- **Work to complete**
Scan the entries below and return each line that contains "string".

§ §

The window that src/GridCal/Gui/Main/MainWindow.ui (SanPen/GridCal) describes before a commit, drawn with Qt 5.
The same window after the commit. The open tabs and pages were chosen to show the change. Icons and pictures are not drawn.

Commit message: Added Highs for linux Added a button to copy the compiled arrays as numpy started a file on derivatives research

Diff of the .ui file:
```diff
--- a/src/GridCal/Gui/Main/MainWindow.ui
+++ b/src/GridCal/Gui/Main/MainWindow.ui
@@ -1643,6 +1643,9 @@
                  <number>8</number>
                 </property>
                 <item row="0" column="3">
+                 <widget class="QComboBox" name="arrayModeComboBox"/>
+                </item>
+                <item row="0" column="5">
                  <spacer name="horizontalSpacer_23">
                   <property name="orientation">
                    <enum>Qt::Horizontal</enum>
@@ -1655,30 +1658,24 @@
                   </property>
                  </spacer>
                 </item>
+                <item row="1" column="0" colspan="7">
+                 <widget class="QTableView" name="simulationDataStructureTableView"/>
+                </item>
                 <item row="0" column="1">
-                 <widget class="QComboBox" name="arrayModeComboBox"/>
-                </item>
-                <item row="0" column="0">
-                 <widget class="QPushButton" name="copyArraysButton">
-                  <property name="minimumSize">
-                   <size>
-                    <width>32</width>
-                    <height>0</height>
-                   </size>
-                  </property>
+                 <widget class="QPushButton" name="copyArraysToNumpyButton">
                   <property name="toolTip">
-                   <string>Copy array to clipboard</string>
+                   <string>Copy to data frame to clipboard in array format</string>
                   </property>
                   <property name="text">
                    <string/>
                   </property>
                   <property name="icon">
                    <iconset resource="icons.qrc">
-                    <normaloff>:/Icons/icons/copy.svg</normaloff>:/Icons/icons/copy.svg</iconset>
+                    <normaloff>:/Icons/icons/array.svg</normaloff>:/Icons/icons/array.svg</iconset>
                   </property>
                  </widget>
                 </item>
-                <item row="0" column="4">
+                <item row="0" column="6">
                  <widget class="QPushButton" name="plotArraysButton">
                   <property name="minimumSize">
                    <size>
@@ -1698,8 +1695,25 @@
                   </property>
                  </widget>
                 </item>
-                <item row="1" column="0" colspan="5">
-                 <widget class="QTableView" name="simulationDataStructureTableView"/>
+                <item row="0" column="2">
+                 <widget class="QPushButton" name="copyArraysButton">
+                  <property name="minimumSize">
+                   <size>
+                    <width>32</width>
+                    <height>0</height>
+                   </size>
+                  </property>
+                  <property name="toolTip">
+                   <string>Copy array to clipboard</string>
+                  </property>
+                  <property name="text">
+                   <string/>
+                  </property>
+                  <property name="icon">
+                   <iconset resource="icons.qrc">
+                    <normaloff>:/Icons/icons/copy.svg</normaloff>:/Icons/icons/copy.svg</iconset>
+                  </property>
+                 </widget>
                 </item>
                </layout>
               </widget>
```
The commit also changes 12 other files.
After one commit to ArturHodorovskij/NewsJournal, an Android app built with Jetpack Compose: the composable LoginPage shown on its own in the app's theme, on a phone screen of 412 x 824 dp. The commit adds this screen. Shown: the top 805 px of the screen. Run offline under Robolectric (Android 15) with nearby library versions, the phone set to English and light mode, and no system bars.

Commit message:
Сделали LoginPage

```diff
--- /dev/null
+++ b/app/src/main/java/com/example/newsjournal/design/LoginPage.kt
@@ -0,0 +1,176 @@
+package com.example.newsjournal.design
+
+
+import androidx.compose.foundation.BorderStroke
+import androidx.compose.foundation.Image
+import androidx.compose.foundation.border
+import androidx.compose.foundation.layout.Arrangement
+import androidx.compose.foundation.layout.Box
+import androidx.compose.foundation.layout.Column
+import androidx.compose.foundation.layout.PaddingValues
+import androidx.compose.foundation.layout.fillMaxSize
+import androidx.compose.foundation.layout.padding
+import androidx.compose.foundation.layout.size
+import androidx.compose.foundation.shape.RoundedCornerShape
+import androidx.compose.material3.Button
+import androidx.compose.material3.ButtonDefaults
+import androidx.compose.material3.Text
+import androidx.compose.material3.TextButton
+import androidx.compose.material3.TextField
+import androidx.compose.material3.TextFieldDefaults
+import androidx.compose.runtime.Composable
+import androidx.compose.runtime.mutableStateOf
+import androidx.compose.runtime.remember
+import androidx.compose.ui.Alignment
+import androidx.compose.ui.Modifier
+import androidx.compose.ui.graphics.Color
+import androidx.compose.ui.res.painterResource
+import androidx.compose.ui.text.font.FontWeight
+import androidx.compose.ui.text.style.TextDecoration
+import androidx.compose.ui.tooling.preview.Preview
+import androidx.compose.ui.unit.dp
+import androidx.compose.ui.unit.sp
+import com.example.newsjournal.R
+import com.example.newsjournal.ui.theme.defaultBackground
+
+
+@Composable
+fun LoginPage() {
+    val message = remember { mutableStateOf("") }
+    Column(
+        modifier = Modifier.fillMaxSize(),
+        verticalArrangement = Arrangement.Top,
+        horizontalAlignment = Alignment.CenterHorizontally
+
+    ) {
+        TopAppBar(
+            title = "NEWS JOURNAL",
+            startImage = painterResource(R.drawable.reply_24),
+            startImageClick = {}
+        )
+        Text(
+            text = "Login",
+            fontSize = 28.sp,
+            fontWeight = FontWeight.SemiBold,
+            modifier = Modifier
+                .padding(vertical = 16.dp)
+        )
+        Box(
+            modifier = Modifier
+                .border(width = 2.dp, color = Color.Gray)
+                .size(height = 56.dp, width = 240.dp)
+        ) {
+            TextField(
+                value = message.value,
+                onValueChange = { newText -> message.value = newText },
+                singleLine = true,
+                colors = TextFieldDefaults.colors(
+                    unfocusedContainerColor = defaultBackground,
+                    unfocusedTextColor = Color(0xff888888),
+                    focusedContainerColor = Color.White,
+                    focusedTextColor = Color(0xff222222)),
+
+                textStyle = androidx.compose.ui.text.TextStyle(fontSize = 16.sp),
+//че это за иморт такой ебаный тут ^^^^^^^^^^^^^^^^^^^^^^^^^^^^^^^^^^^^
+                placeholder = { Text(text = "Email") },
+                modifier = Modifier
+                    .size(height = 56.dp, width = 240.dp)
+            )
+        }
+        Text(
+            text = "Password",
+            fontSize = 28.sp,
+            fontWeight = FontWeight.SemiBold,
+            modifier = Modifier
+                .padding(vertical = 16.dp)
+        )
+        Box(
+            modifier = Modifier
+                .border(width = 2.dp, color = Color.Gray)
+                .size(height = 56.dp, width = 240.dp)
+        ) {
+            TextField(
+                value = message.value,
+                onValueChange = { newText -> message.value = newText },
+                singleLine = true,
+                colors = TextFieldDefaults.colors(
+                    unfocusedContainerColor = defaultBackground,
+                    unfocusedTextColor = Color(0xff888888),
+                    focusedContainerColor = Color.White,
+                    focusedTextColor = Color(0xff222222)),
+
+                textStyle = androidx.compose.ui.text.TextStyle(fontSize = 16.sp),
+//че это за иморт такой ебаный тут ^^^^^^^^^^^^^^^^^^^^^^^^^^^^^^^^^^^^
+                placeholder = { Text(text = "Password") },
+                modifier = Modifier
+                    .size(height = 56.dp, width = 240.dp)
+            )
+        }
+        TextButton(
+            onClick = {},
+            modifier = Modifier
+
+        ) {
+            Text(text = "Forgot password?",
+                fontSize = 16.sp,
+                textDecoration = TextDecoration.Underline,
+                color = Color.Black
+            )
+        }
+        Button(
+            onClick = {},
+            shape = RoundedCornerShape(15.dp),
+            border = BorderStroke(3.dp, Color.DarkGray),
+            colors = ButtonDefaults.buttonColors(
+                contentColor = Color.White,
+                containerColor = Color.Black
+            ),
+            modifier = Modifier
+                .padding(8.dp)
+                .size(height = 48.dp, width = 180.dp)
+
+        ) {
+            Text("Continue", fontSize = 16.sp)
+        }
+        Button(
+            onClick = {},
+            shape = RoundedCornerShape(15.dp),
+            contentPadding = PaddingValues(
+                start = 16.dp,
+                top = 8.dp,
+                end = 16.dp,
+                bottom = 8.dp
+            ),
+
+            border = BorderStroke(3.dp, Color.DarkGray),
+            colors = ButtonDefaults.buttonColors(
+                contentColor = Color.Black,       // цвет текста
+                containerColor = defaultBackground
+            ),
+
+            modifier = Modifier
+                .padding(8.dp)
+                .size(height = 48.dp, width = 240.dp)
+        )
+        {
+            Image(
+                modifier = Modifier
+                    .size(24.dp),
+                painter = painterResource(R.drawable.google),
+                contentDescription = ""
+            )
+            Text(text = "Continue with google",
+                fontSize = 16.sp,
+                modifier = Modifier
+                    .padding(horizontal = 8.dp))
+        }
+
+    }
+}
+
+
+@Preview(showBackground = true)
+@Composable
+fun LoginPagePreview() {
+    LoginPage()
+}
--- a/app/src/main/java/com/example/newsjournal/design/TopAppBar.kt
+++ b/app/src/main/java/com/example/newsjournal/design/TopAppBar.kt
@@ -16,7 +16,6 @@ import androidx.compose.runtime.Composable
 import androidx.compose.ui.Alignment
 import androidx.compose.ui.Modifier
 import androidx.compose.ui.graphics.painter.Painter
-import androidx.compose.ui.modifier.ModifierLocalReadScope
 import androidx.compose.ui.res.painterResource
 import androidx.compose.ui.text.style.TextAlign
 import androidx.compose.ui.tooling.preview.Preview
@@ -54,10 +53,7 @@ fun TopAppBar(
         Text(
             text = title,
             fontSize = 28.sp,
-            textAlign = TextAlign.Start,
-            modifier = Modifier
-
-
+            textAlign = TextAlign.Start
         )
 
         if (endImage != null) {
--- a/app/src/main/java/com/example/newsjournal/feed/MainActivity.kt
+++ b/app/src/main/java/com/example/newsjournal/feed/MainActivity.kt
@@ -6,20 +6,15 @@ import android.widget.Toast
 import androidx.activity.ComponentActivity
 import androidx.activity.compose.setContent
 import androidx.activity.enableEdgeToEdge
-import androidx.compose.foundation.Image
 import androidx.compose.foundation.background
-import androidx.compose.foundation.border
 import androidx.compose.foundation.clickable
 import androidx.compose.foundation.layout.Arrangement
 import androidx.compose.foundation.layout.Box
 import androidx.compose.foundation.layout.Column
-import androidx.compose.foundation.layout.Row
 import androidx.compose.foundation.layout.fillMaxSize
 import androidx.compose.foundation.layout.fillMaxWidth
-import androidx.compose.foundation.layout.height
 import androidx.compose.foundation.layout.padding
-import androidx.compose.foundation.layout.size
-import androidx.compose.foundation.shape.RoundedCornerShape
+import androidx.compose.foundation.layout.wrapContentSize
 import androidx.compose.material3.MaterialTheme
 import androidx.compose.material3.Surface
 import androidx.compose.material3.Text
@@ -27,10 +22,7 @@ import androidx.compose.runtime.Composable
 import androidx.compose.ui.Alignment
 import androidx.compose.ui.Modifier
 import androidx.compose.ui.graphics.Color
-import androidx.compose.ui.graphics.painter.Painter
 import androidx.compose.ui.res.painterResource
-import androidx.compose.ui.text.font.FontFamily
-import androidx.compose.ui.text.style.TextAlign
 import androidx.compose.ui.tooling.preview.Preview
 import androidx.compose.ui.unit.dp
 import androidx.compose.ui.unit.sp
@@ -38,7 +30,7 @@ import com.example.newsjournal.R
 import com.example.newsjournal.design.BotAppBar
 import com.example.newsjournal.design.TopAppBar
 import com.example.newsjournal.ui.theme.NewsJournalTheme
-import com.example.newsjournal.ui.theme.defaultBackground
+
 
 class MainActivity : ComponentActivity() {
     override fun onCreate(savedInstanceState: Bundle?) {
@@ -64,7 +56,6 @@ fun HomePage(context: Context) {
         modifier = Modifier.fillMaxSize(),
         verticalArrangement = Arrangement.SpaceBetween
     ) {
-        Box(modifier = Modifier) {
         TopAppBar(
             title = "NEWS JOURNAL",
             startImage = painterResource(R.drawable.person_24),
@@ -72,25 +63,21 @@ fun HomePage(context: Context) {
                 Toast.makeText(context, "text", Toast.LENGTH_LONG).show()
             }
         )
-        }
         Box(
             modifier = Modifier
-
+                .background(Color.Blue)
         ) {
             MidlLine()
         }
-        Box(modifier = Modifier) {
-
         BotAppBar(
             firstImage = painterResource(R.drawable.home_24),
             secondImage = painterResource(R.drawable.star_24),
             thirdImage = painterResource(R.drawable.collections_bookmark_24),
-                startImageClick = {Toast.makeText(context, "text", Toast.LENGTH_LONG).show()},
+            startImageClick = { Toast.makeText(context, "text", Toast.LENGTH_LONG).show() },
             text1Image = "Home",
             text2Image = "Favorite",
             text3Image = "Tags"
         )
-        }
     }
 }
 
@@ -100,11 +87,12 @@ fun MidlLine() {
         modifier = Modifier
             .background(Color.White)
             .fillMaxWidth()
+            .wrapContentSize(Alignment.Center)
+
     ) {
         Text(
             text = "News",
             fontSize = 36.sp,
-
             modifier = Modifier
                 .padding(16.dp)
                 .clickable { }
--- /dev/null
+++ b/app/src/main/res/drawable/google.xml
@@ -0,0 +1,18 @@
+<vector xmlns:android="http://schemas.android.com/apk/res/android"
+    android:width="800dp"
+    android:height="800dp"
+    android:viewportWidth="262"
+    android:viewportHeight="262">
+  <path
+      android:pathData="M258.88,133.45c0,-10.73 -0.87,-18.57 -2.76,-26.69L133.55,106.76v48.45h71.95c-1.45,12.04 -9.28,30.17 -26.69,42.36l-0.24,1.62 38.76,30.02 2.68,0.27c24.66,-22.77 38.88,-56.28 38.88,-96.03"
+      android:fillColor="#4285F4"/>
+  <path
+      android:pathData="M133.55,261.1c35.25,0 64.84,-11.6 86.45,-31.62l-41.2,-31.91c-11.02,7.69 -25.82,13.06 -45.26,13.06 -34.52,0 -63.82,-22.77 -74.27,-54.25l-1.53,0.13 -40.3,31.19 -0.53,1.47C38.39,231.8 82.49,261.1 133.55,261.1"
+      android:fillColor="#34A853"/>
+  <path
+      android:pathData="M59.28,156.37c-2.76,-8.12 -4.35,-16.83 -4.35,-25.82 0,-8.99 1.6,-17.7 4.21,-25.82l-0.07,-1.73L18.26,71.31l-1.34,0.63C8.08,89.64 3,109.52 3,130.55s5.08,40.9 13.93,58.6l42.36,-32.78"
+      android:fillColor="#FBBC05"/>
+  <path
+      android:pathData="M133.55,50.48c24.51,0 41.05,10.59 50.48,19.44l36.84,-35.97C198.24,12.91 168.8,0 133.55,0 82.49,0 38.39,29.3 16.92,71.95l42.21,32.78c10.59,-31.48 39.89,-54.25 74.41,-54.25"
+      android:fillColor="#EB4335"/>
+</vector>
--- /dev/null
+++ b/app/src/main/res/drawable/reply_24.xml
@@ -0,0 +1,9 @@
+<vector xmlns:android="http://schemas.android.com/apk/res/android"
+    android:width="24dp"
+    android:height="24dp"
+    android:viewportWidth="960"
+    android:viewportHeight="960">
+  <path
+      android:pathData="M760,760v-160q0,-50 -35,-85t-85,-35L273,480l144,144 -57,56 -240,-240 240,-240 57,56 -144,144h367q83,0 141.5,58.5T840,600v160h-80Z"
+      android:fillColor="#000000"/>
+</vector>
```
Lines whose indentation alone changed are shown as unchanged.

§ §

- **Answer to this exercise**
-                   <string>Copy array to clipboard</string>
+                   <string>Copy to data frame to clipboard in array format</string>
                    <string/>
+                   <string>Copy array to clipboard</string>
+                   <string/>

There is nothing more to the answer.